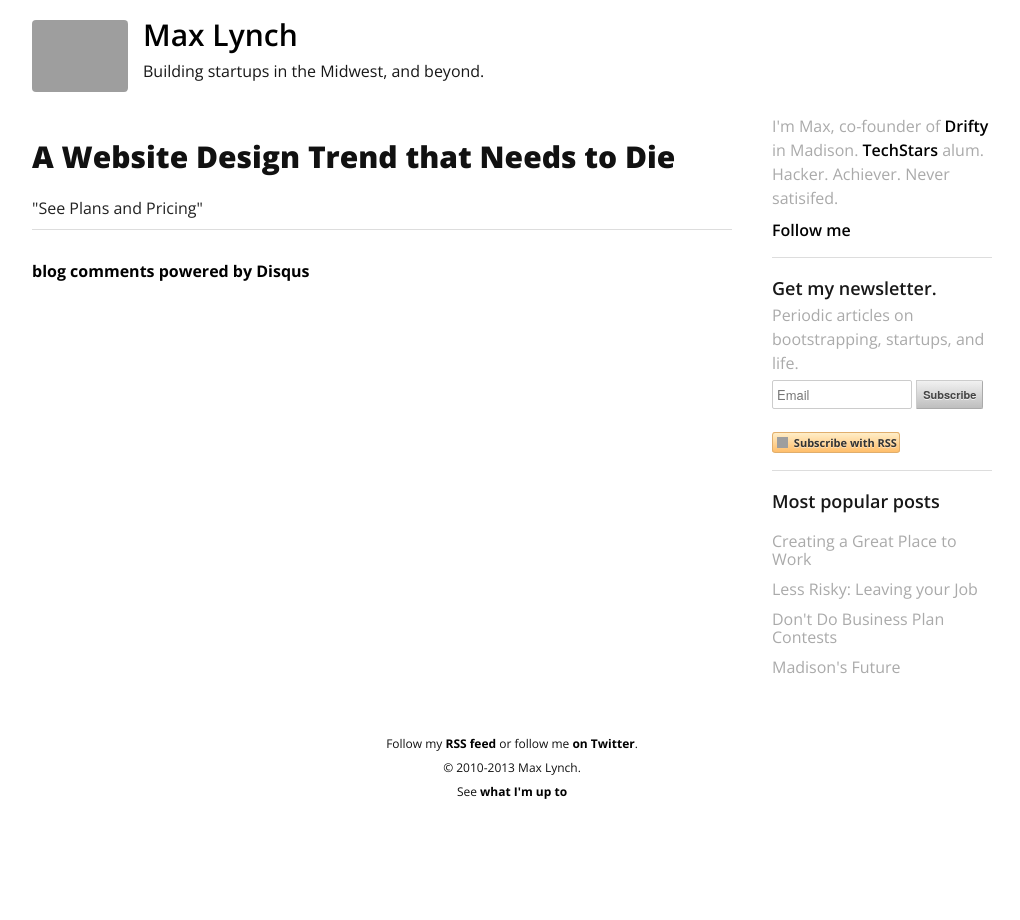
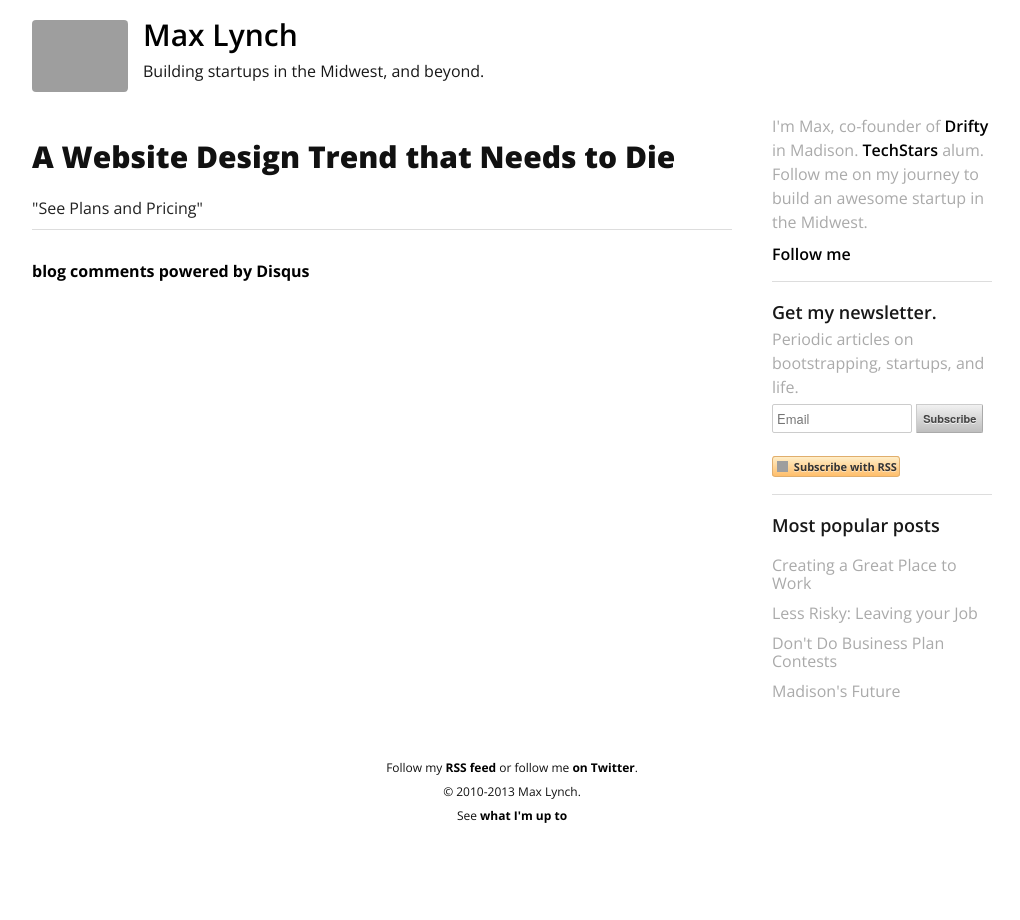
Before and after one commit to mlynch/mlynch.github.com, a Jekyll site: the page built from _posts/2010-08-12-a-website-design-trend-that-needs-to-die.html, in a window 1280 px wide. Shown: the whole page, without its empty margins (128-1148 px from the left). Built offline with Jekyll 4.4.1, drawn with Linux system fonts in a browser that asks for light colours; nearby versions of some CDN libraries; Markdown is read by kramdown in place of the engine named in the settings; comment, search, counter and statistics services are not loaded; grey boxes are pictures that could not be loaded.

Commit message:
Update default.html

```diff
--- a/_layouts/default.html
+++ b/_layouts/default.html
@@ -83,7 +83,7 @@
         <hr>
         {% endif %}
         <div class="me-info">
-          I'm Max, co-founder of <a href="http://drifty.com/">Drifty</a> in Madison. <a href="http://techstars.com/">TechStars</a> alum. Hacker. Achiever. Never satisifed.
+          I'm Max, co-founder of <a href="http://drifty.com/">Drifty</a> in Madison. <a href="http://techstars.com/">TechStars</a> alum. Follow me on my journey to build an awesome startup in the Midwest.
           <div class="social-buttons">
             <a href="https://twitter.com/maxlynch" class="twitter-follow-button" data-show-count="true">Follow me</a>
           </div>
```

### What needs to be done
Return the material above verbatim. Pictures are to be excluded.

### Written response
Before and after one commit to mlynch/mlynch.github.com, a Jekyll site: the page built from _posts/2010-08-12-a-website-design-trend-that-needs-to-die.html, in a window 1280 px wide. Shown: the whole page, without its empty margins (128-1148 px from the left). Built offline with Jekyll 4.4.1, drawn with Linux system fonts in a browser that asks for light colours; nearby versions of some CDN libraries; Markdown is read by kramdown in place of the engine named in the settings; comment, search, counter and statistics services are not loaded; grey boxes are pictures that could not be loaded.

Commit message:
Update default.html

```diff
--- a/_layouts/default.html
+++ b/_layouts/default.html
@@ -83,7 +83,7 @@
         <hr>
         {% endif %}
         <div class="me-info">
-          I'm Max, co-founder of <a href="http://drifty.com/">Drifty</a> in Madison. <a href="http://techstars.com/">TechStars</a> alum. Hacker. Achiever. Never satisifed.
+          I'm Max, co-founder of <a href="http://drifty.com/">Drifty</a> in Madison. <a href="http://techstars.com/">TechStars</a> alum. Follow me on my journey to build an awesome startup in the Midwest.
           <div class="social-buttons">
             <a href="https://twitter.com/maxlynch" class="twitter-follow-button" data-show-count="true">Follow me</a>
           </div>
```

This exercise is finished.